Stored dataset items

= Beginning of Section =

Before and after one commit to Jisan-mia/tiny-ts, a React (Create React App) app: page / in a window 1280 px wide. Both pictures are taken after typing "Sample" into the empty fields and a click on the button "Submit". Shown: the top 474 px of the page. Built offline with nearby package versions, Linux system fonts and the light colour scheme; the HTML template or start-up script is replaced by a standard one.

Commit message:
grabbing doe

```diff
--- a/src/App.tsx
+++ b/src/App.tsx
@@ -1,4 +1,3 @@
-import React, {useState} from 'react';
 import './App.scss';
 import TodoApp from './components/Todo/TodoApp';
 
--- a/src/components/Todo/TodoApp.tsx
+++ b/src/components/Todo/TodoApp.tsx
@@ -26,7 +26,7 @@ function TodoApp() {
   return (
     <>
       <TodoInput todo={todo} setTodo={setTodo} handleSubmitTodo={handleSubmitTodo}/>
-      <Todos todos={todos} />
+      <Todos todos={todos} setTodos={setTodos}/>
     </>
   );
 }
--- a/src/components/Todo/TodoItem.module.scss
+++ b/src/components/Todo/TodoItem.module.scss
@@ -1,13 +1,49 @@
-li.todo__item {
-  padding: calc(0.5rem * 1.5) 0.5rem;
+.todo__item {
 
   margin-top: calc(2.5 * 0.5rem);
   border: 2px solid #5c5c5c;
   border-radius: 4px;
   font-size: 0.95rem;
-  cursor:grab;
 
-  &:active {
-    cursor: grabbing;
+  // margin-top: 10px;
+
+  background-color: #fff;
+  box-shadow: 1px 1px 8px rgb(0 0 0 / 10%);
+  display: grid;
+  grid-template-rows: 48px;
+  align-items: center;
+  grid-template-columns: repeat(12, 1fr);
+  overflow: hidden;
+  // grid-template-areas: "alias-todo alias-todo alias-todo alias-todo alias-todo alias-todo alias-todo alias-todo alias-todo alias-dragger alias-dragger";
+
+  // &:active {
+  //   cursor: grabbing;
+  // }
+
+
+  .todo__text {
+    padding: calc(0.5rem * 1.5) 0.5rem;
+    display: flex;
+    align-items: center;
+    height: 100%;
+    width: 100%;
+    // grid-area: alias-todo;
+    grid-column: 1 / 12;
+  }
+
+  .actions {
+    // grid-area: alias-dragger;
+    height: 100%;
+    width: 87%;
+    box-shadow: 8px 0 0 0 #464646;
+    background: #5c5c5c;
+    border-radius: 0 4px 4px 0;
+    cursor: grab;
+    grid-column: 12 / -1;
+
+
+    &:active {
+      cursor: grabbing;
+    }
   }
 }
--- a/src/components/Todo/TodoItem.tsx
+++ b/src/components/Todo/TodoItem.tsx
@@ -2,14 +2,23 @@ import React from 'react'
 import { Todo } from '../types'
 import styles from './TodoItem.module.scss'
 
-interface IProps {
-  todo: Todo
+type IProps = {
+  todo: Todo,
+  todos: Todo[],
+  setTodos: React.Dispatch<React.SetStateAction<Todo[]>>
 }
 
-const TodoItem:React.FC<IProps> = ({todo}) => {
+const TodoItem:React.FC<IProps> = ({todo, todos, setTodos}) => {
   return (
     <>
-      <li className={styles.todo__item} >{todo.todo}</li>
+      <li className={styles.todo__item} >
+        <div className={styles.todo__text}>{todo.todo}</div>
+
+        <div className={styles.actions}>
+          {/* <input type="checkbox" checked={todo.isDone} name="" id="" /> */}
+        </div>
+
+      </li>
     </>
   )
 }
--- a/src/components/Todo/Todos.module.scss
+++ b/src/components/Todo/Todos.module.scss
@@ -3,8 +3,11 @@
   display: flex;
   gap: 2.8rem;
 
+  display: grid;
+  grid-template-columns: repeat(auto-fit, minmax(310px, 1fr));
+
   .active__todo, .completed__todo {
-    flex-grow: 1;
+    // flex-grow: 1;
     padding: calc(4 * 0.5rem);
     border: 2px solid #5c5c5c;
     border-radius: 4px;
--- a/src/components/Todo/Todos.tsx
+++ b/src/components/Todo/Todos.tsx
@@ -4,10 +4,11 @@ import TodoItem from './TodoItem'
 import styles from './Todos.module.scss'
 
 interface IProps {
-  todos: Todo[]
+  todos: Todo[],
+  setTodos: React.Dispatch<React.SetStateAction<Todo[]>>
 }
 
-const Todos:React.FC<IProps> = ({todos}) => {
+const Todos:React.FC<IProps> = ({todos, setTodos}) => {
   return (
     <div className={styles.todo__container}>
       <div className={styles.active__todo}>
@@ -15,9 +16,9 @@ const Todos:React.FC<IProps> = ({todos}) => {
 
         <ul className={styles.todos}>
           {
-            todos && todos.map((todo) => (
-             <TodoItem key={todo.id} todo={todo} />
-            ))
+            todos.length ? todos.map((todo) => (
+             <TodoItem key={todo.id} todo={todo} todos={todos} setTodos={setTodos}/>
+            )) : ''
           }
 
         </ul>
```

= End of Section =
= Beginning of Section =

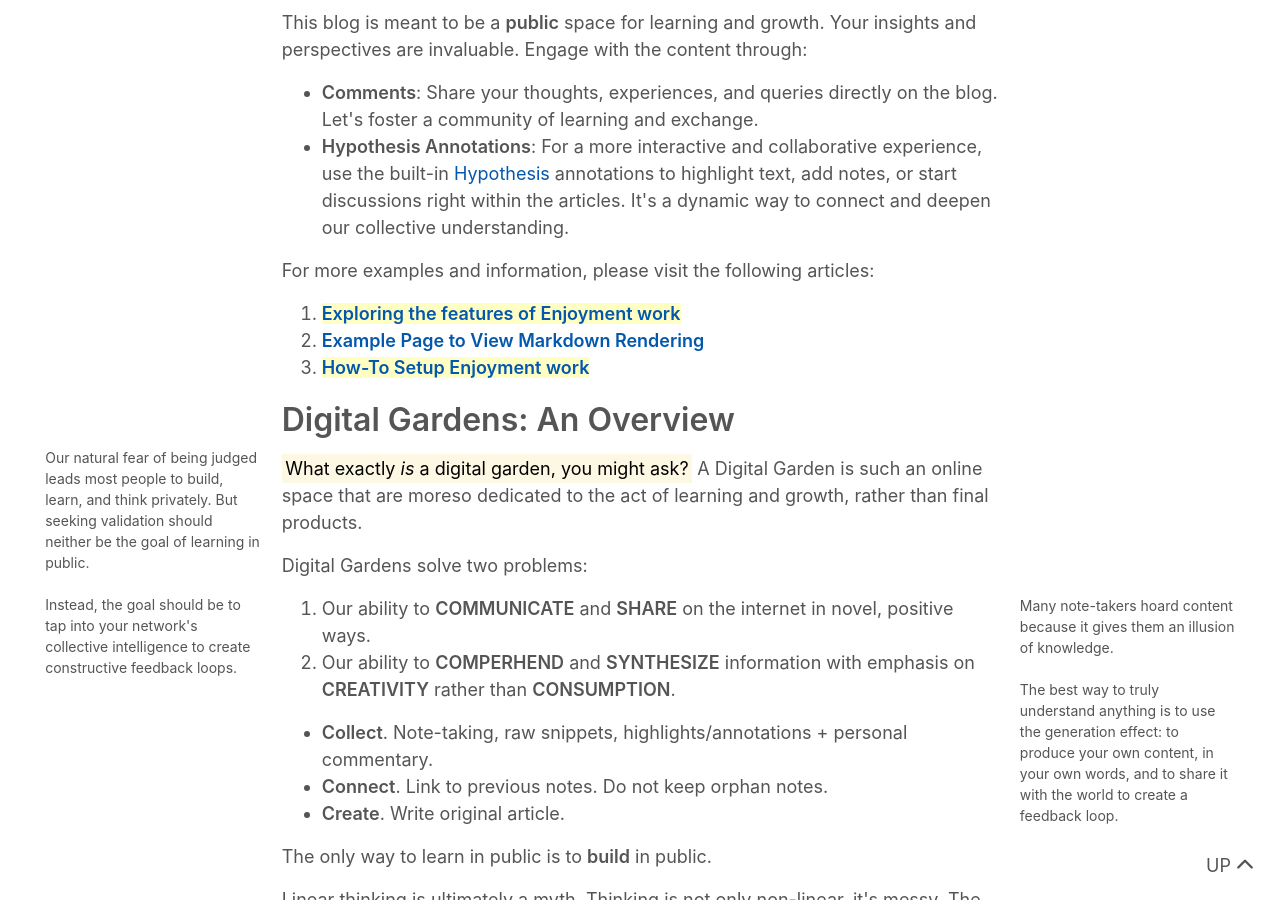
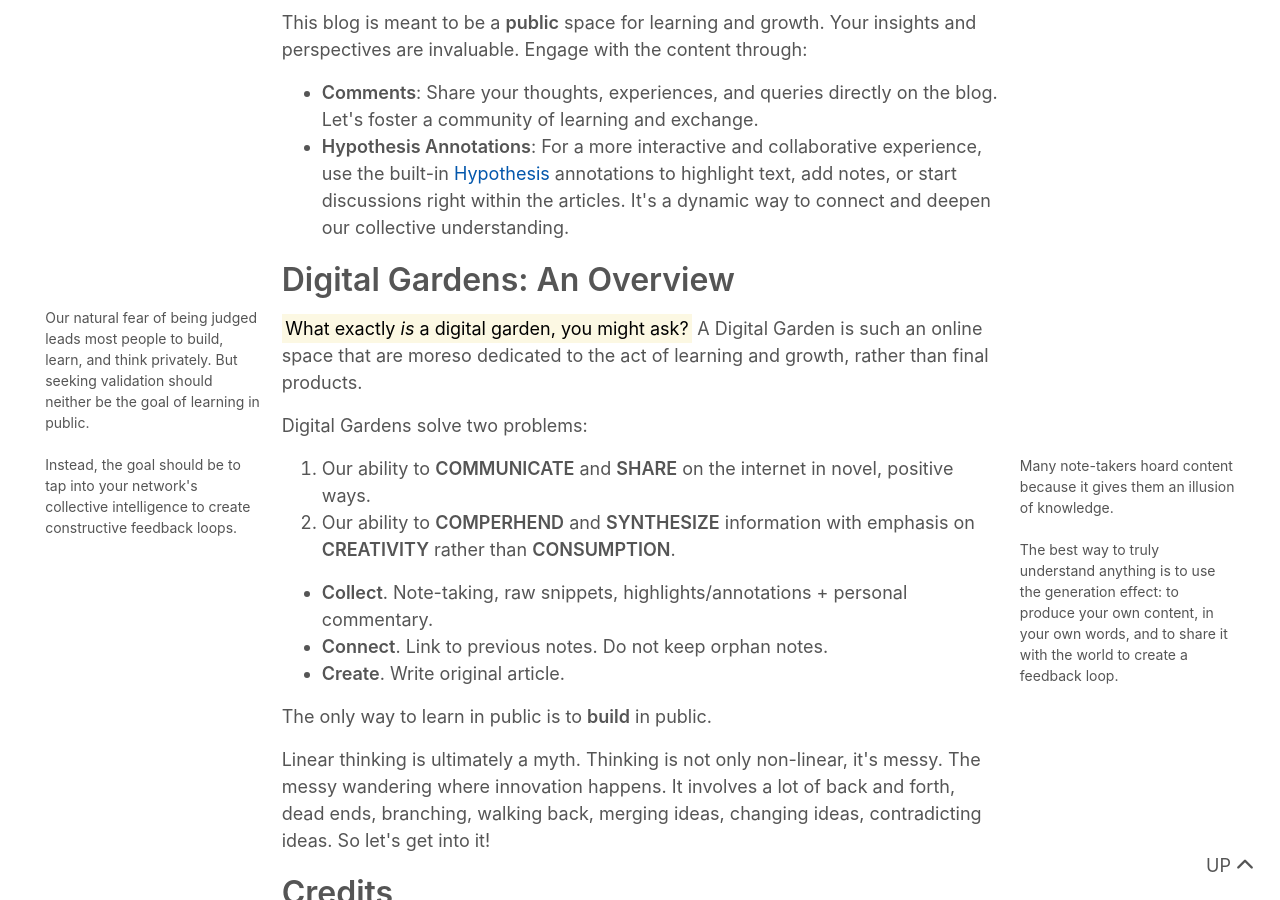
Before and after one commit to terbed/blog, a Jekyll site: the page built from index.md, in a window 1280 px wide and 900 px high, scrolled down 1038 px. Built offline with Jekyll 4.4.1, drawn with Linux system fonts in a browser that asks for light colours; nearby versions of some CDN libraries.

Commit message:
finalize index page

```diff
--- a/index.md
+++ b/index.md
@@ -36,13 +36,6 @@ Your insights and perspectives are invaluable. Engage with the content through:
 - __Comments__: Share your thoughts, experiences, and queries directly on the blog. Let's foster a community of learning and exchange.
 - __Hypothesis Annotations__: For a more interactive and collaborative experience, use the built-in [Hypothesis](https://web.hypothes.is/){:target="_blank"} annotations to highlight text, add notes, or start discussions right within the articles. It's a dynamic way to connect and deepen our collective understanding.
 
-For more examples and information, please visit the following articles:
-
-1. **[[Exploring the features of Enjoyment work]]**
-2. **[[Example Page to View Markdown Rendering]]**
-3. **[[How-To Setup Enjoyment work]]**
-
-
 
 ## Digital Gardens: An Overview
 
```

= End of Section =
= Beginning of Section =

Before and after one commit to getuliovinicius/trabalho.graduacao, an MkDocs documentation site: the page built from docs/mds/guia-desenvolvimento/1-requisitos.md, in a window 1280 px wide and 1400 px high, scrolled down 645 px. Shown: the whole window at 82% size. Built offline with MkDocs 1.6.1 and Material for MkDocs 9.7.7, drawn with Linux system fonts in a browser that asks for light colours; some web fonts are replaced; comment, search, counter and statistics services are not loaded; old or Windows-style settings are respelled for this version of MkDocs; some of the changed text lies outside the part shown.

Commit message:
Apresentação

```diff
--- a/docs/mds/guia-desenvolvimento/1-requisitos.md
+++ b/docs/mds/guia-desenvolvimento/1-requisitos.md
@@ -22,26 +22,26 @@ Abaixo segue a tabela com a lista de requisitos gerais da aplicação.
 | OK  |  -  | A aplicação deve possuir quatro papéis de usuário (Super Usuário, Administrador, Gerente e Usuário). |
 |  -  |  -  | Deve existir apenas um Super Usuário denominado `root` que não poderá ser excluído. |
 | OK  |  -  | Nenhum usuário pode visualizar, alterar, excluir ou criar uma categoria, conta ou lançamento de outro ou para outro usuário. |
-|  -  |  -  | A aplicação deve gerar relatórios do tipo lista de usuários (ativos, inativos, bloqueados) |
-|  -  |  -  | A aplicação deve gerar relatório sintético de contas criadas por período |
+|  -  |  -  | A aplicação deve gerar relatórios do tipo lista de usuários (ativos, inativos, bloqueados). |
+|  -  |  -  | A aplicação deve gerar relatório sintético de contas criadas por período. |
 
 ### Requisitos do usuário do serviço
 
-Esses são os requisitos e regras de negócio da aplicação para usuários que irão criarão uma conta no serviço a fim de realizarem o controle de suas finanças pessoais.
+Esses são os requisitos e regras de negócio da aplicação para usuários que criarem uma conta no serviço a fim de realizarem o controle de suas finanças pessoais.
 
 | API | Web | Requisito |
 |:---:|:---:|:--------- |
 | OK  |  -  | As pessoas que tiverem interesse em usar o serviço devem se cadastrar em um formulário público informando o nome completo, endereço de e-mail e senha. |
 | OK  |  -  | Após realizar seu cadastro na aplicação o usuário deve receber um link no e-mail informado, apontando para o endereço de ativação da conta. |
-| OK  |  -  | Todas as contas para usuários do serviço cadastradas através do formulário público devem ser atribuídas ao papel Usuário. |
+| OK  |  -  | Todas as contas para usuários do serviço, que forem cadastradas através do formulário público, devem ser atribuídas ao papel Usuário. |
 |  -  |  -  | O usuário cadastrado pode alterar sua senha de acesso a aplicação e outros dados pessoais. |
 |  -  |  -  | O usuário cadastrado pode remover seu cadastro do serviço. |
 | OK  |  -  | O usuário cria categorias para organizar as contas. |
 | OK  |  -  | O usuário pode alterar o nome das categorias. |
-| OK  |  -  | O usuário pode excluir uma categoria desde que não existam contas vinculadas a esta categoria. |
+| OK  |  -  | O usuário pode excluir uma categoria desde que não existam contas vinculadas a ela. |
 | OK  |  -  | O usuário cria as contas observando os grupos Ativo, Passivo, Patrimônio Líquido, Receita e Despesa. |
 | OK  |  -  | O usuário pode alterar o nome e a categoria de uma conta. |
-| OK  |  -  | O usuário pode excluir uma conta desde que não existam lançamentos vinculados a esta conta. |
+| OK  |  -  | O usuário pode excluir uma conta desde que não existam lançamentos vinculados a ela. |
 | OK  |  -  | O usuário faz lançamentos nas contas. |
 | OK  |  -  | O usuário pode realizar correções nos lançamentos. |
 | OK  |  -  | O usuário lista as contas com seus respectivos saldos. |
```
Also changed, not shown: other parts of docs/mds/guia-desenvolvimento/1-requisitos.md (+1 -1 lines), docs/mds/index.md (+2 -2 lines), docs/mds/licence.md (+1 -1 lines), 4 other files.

= End of Section =

What you have to do: Above are the records. Identify each line that contains the word "components".

Output for this exercise:
 import TodoApp from './components/Todo/TodoApp';
--- a/src/components/Todo/TodoApp.tsx
+++ b/src/components/Todo/TodoApp.tsx
--- a/src/components/Todo/TodoItem.module.scss
+++ b/src/components/Todo/TodoItem.module.scss
--- a/src/components/Todo/TodoItem.tsx
+++ b/src/components/Todo/TodoItem.tsx
--- a/src/components/Todo/Todos.module.scss
+++ b/src/components/Todo/Todos.module.scss
--- a/src/components/Todo/Todos.tsx
+++ b/src/components/Todo/Todos.tsx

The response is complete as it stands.